The answer must be a word-for-word copy of the records below, with every picture left out.

The data:
▽

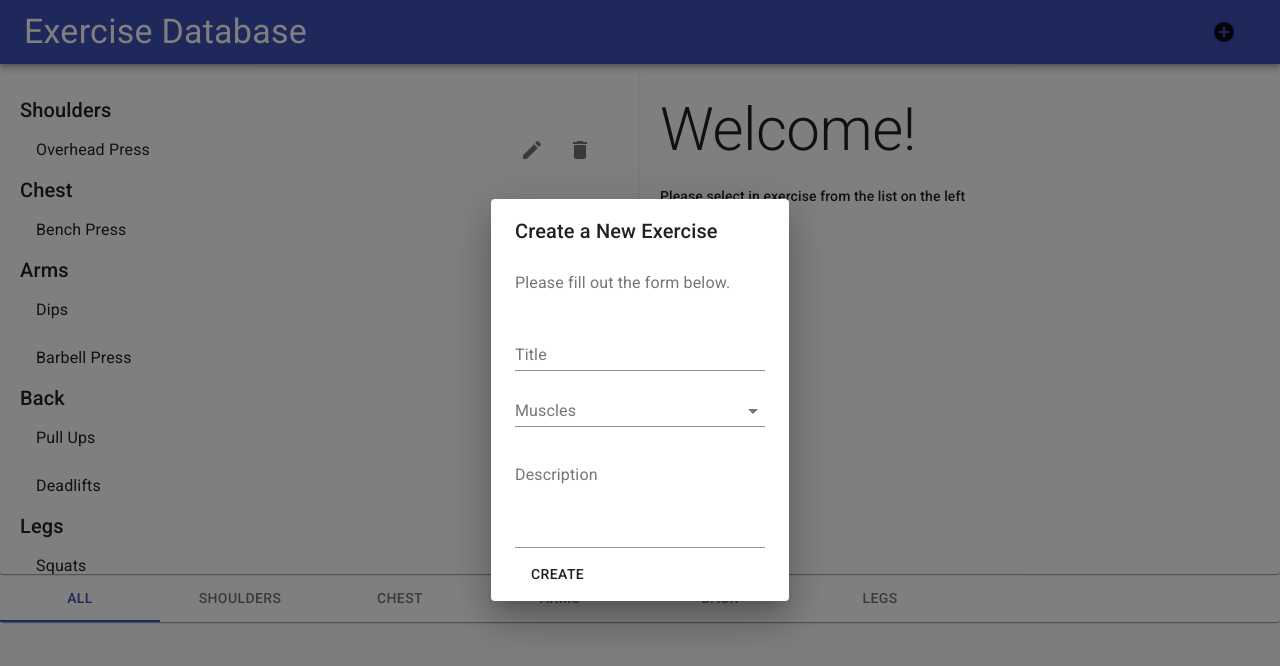
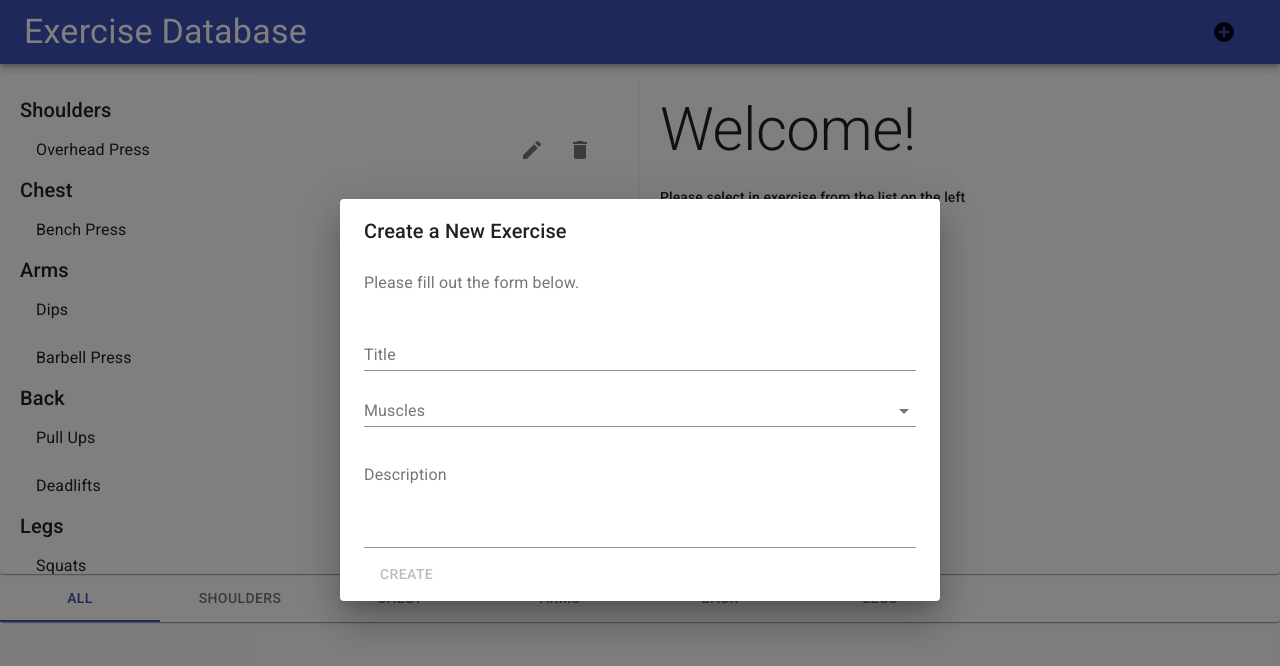
Before and after one commit to dahye-han/TIL, a React (Create React App) app in the folder front/CSS/MD/practice/: page / in a window 1280 px wide. Both pictures are taken after a click on the button "add_circle". Shown: the top 666 px of the page. Built offline with nearby package versions, Linux system fonts and the light colour scheme.

Commit message:
material design

```diff
--- a/front/CSS/MD/practice/src/Components/Exercises/Dialog.js
+++ b/front/CSS/MD/practice/src/Components/Exercises/Dialog.js
@@ -33,8 +33,12 @@ export default class extends Component {
                 <Icon>add_circle</Icon>
             </Button>
 
-            <Dialog open={open} onClose={this.handleToggle} aria-labelledby="form-dialog-title">
-            <DialogTitle id="form-dialog-title">
+            <Dialog
+                open={open}
+                onClose={this.handleToggle}
+                fullWidth
+            >
+            <DialogTitle>
                 Create a New Exercise
             </DialogTitle>
             <DialogContent>
--- a/front/CSS/MD/practice/src/Components/Exercises/Form.js
+++ b/front/CSS/MD/practice/src/Components/Exercises/Form.js
@@ -1,18 +1,7 @@
 import React, { Component } from 'react';
-import FormControl from '@material-ui/core/FormControl';
-import InputLabel from '@material-ui/core/InputLabel';
-import Select from '@material-ui/core/Select';
-import MenuItem from '@material-ui/core/MenuItem';
-import { TextField, withStyles } from '@material-ui/core';
-import Button from '@material-ui/core/Button';
+import { TextField, FormControl, InputLabel, Select, MenuItem, Button } from '@material-ui/core';
 
-const styles = theme => ({
-    FormControl: {
-        width: 250
-    }
-})
-
-export default withStyles(styles)(class extends Component {
+export default class extends Component {
     state = this.getInitState();
 
     getInitState() {
@@ -22,14 +11,6 @@ export default withStyles(styles)(class extends Component {
             title: '',
             description: '',
             muscles: ''
-        }
-    }
-
-   componentDidUpdate(prevProps) {
-        if(this.props.exercise && this.props.exercise.id !== prevProps.exercise.id) {
-            this.setState({
-                ...this.props.exercise
-            })
         }
     }
 
@@ -46,13 +27,11 @@ export default withStyles(styles)(class extends Component {
             id: this.state.title.toLocaleLowerCase().replace(/ /g, '-'),
             ...this.state
         });
-
-        this.setState(this.getInitState());
     }
 
     render() {
         const { title, description, muscles} = this.state,
-              { classes, muscles: categories } = this.props;
+              { muscles: categories } = this.props;
 
         return <form>
         <TextField
@@ -60,10 +39,10 @@ export default withStyles(styles)(class extends Component {
             value={title}
             onChange={this.handleChange('title')}
             margin="normal"
-            className={classes.FormControl}
+            fullWidth
         />
         <br/>
-        <FormControl className={classes.FormControl}>
+        <FormControl fullWidth>
             <InputLabel htmlFor="muscles">Muscles</InputLabel>
             <Select
                 value={muscles}
@@ -82,16 +61,17 @@ export default withStyles(styles)(class extends Component {
             value={description}
             onChange={this.handleChange('description')}
             margin="normal"
-            className={classes.FormControl}
+            fullWidth
         />
         <br />
         <Button
             color="primary"
             variant="raised"
             onClick={this.handleSubmit}
+            disabled={!title || !muscles}
         >
             {this.props.exercise ? 'Edit' : 'Create'}
         </Button>
     </form>
     }
-})
+}
--- a/front/CSS/MD/practice/src/Components/Exercises/index.js
+++ b/front/CSS/MD/practice/src/Components/Exercises/index.js
@@ -66,25 +66,26 @@ export default withStyles(styles)(
             </Grid>
             <Grid item xs={12} sm={6}>
                 <Paper className={classes.Paper}>
+                    <Typography
+                        variant="h2"
+                        gutterBottom
+                    >
+                        {title}
+                    </Typography>
                     {editMode
                     ? <Form
+                        key={id}
                         exercise={exercise}
                         muscles={muscles}
                         onSubmit={onEdit}
                       />
-                    : <Fragment>
-                        <Typography
-                        variant="h2"
-                        >
-                            {title}
-                        </Typography>
+                    :
                         <Typography
                             variant="subtitle2"
-                            style={{marginTop: 20}}
                         >
                             {description}
                         </Typography>
-                    </Fragment>}
+                    }
                 </Paper>
             </Grid>
         </Grid>
--- a/front/CSS/MD/practice/src/Components/Layouts/Footer.js
+++ b/front/CSS/MD/practice/src/Components/Layouts/Footer.js
@@ -1,8 +1,5 @@
 import React from 'react';
-import Paper from '@material-ui/core/Paper';
-import Tabs from '@material-ui/core/Tabs';
-import Tab from '@material-ui/core/Tab';
-import withWidth from 'material-ui/utils/withWidth';
+import {Paper, Tabs, Tab, withWidth} from '@material-ui/core';
 
 export default withWidth()(
     ({ muscles, category, onSelect, width }) => {
```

△

Task result:
Before and after one commit to dahye-han/TIL, a React (Create React App) app in the folder front/CSS/MD/practice/: page / in a window 1280 px wide. Both pictures are taken after a click on the button "add_circle". Shown: the top 666 px of the page. Built offline with nearby package versions, Linux system fonts and the light colour scheme.

Commit message:
material design

```diff
--- a/front/CSS/MD/practice/src/Components/Exercises/Dialog.js
+++ b/front/CSS/MD/practice/src/Components/Exercises/Dialog.js
@@ -33,8 +33,12 @@ export default class extends Component {
                 <Icon>add_circle</Icon>
             </Button>
 
-            <Dialog open={open} onClose={this.handleToggle} aria-labelledby="form-dialog-title">
-            <DialogTitle id="form-dialog-title">
+            <Dialog
+                open={open}
+                onClose={this.handleToggle}
+                fullWidth
+            >
+            <DialogTitle>
                 Create a New Exercise
             </DialogTitle>
             <DialogContent>
--- a/front/CSS/MD/practice/src/Components/Exercises/Form.js
+++ b/front/CSS/MD/practice/src/Components/Exercises/Form.js
@@ -1,18 +1,7 @@
 import React, { Component } from 'react';
-import FormControl from '@material-ui/core/FormControl';
-import InputLabel from '@material-ui/core/InputLabel';
-import Select from '@material-ui/core/Select';
-import MenuItem from '@material-ui/core/MenuItem';
-import { TextField, withStyles } from '@material-ui/core';
-import Button from '@material-ui/core/Button';
+import { TextField, FormControl, InputLabel, Select, MenuItem, Button } from '@material-ui/core';
 
-const styles = theme => ({
-    FormControl: {
-        width: 250
-    }
-})
-
-export default withStyles(styles)(class extends Component {
+export default class extends Component {
     state = this.getInitState();
 
     getInitState() {
@@ -22,14 +11,6 @@ export default withStyles(styles)(class extends Component {
             title: '',
             description: '',
             muscles: ''
-        }
-    }
-
-   componentDidUpdate(prevProps) {
-        if(this.props.exercise && this.props.exercise.id !== prevProps.exercise.id) {
-            this.setState({
-                ...this.props.exercise
-            })
         }
     }
 
@@ -46,13 +27,11 @@ export default withStyles(styles)(class extends Component {
             id: this.state.title.toLocaleLowerCase().replace(/ /g, '-'),
             ...this.state
         });
-
-        this.setState(this.getInitState());
     }
 
     render() {
         const { title, description, muscles} = this.state,
-              { classes, muscles: categories } = this.props;
+              { muscles: categories } = this.props;
 
         return <form>
         <TextField
@@ -60,10 +39,10 @@ export default withStyles(styles)(class extends Component {
             value={title}
             onChange={this.handleChange('title')}
             margin="normal"
-            className={classes.FormControl}
+            fullWidth
         />
         <br/>
-        <FormControl className={classes.FormControl}>
+        <FormControl fullWidth>
             <InputLabel htmlFor="muscles">Muscles</InputLabel>
             <Select
                 value={muscles}
@@ -82,16 +61,17 @@ export default withStyles(styles)(class extends Component {
             value={description}
             onChange={this.handleChange('description')}
             margin="normal"
-            className={classes.FormControl}
+            fullWidth
         />
         <br />
         <Button
             color="primary"
             variant="raised"
             onClick={this.handleSubmit}
+            disabled={!title || !muscles}
         >
             {this.props.exercise ? 'Edit' : 'Create'}
         </Button>
     </form>
     }
-})
+}
--- a/front/CSS/MD/practice/src/Components/Exercises/index.js
+++ b/front/CSS/MD/practice/src/Components/Exercises/index.js
@@ -66,25 +66,26 @@ export default withStyles(styles)(
             </Grid>
             <Grid item xs={12} sm={6}>
                 <Paper className={classes.Paper}>
+                    <Typography
+                        variant="h2"
+                        gutterBottom
+                    >
+                        {title}
+                    </Typography>
                     {editMode
                     ? <Form
+                        key={id}
                         exercise={exercise}
                         muscles={muscles}
                         onSubmit={onEdit}
                       />
-                    : <Fragment>
-                        <Typography
-                        variant="h2"
-                        >
-                            {title}
-                        </Typography>
+                    :
                         <Typography
                             variant="subtitle2"
-                            style={{marginTop: 20}}
                         >
                             {description}
                         </Typography>
-                    </Fragment>}
+                    }
                 </Paper>
             </Grid>
         </Grid>
--- a/front/CSS/MD/practice/src/Components/Layouts/Footer.js
+++ b/front/CSS/MD/practice/src/Components/Layouts/Footer.js
@@ -1,8 +1,5 @@
 import React from 'react';
-import Paper from '@material-ui/core/Paper';
-import Tabs from '@material-ui/core/Tabs';
-import Tab from '@material-ui/core/Tab';
-import withWidth from 'material-ui/utils/withWidth';
+import {Paper, Tabs, Tab, withWidth} from '@material-ui/core';
 
 export default withWidth()(
     ({ muscles, category, onSelect, width }) => {
```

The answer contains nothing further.